Xenobots, created by scientists from frog cells, can self-replicate. (Source: research scientists Doug Blackiston and Sam Kriegman)

Team of Scientists Discover Frog Cells Can Replicate, Play Role as Research Tool

Researchers at the University of Vermont, Tufts University, and the Wyss Institute for Biologically Inspired Engineering at Harvard University announced a new form of biological reproduction, used to create self-replicating living robots. The report from the Wyss Institute summarized:

“The same team that built the first living robots (‘Xenobots,’ assembled from frog cells—reported in 2020) has discovered that these computer-designed and hand-assembled organisms can swim out into their tiny dish, find single cells, gather hundreds of them together, and assemble ‘baby’ Xenobots inside their Pac-Man-shaped ‘mouth’—that, a few days later, become new Xenobots that look and move just like themselves.”

Scientists learned in earlier experiments that Xenobots could be designed to achieve simple tasks, but were amazed that they could spontaneously replicate. But this may just be the beginning since they’re exploring what the organisms could be trained to do.
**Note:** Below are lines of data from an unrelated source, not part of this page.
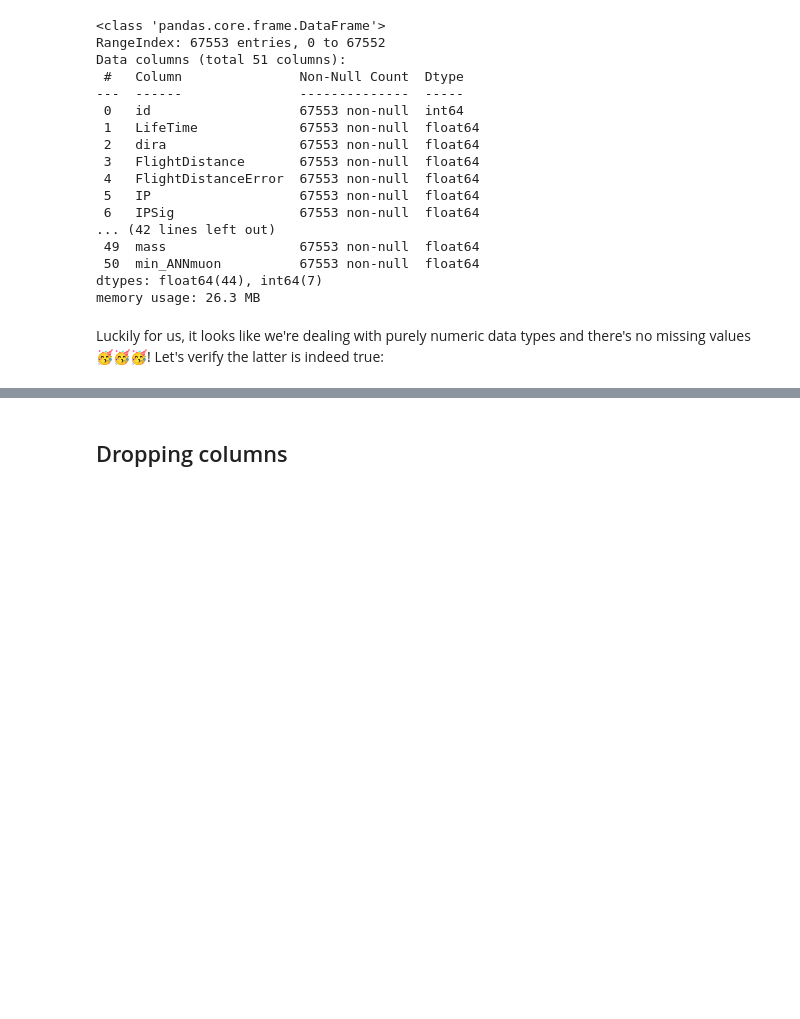
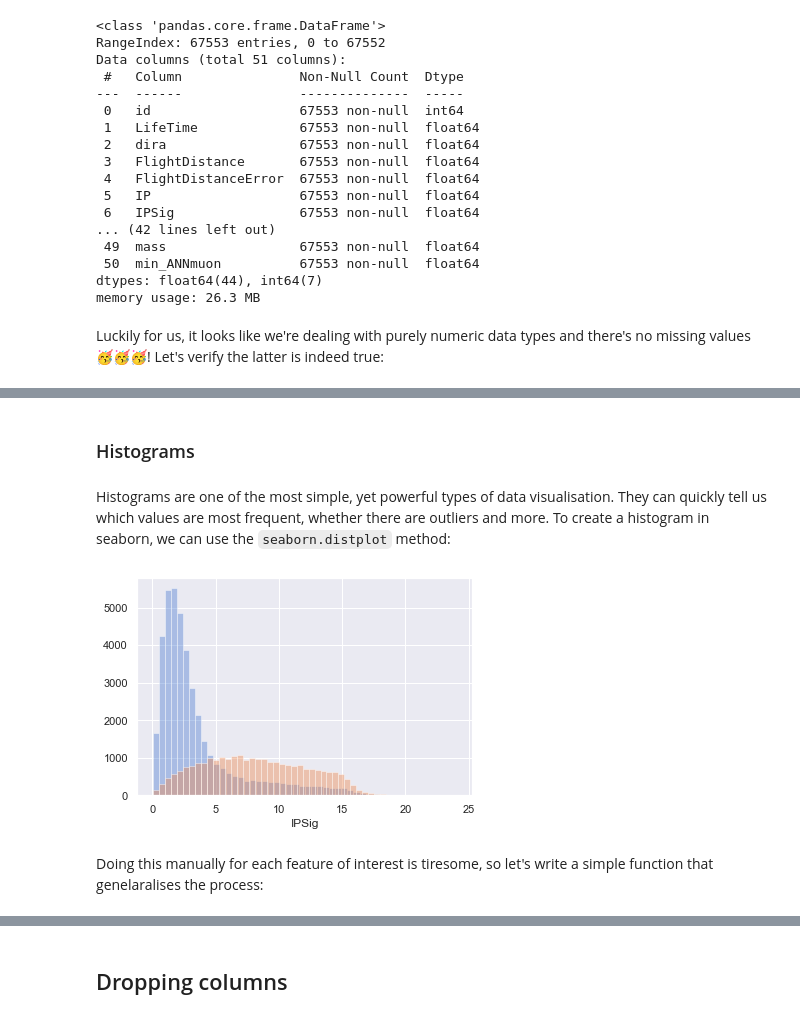
Before and after one commit to lewtun/hepml, a Jupyter notebook: notebooks/lesson01_intro-to-random-forests.ipynb, the cells around one changed output, grey strips where cells are left out. Cells and saved outputs as stored; diff of their text form; code cells hidden in the pictures; blank space fills up the shorter version.

```diff
--- a/notebooks/lesson01_intro-to-random-forests.ipynb
+++ b/notebooks/lesson01_intro-to-random-forests.ipynb
@@ -197,0 +214,12 @@ assert test.isnull().sum().sum() == 0
+# %% [markdown]
+### Histograms
+# %% [markdown]
+Histograms are one of the most simple, yet powerful types of data visualisation. They can quickly tell us which values are most frequent, whether there are outliers and more. To create a histogram in seaborn, we can use the `seaborn.distplot` method:
+# %%
+sns.distplot(train.query("signal == 1")["IPSig"], kde=False)
+sns.distplot(train.query("signal == 0")["IPSig"], kde=False)
+plt.show()
+# %% [output]
+[figure, added]
+# %% [markdown]
+Doing this manually for each feature of interest is tiresome, so let's write a simple function that genelaralises the process:
```
Also changed, not shown: parts of 57 cells of this notebook, 9 other files.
“We’ve discovered that there is this previously unknown space within organisms, or living systems, and it’s a vast space,” says Joshua Bongard, Ph.D., a computer scientist and robotics expert at the University of Vermont who co-led the new research. “How do we then go about exploring that space? We found Xenobots that walk. We found Xenobots that swim. And now, in this study, we’ve found Xenobots that kinematically replicate. What else is out there?”

While the results are unique, a story on arstechnica.com disputes that it is as earth-shattering as the scientists make it out to be, noting that “the copies need help from humans to start moving on their own, are smaller than the originals, and the copying process grinds to a halt after just a couple of cycles.” The “living robots” described in a CNN report were originally written about in a research paper back in March.

Using an AI program within the Deep Green supercomputer cluster at UVM’s Vermont Advanced Computing Core, scientists from the universities developed the evolutionary algorithm to test billions of body shapes in simulation to make the cells better at motion-based “kinematic” replication. A Pacman shape worked best.

“It’s very non-intuitive,” said Sam Kriegman, Ph.D.,  the lead author on the new study, who completed his Ph.D. in Bongard’s lab at UVM and is now a post-doctoral researcher at Tuft’s Allen Center and Harvard University’s Wyss Institute for Biologically Inspired Engineering. “It looks very simple, but it’s not something a human engineer would come up with. Why one tiny mouth? Why not five? We sent the results to Doug and he built these Pac-Man-shaped parent Xenobots. Then those parents built children, who built grandchildren, who built great-grandchildren, who built great-great-grandchildren.” In other words, the right design greatly extended the number of generations.

A video of a Zoom meeting between the scientists discussing the discovery gives an inside look at what they have achieved.

read more at wyss.harvard.edu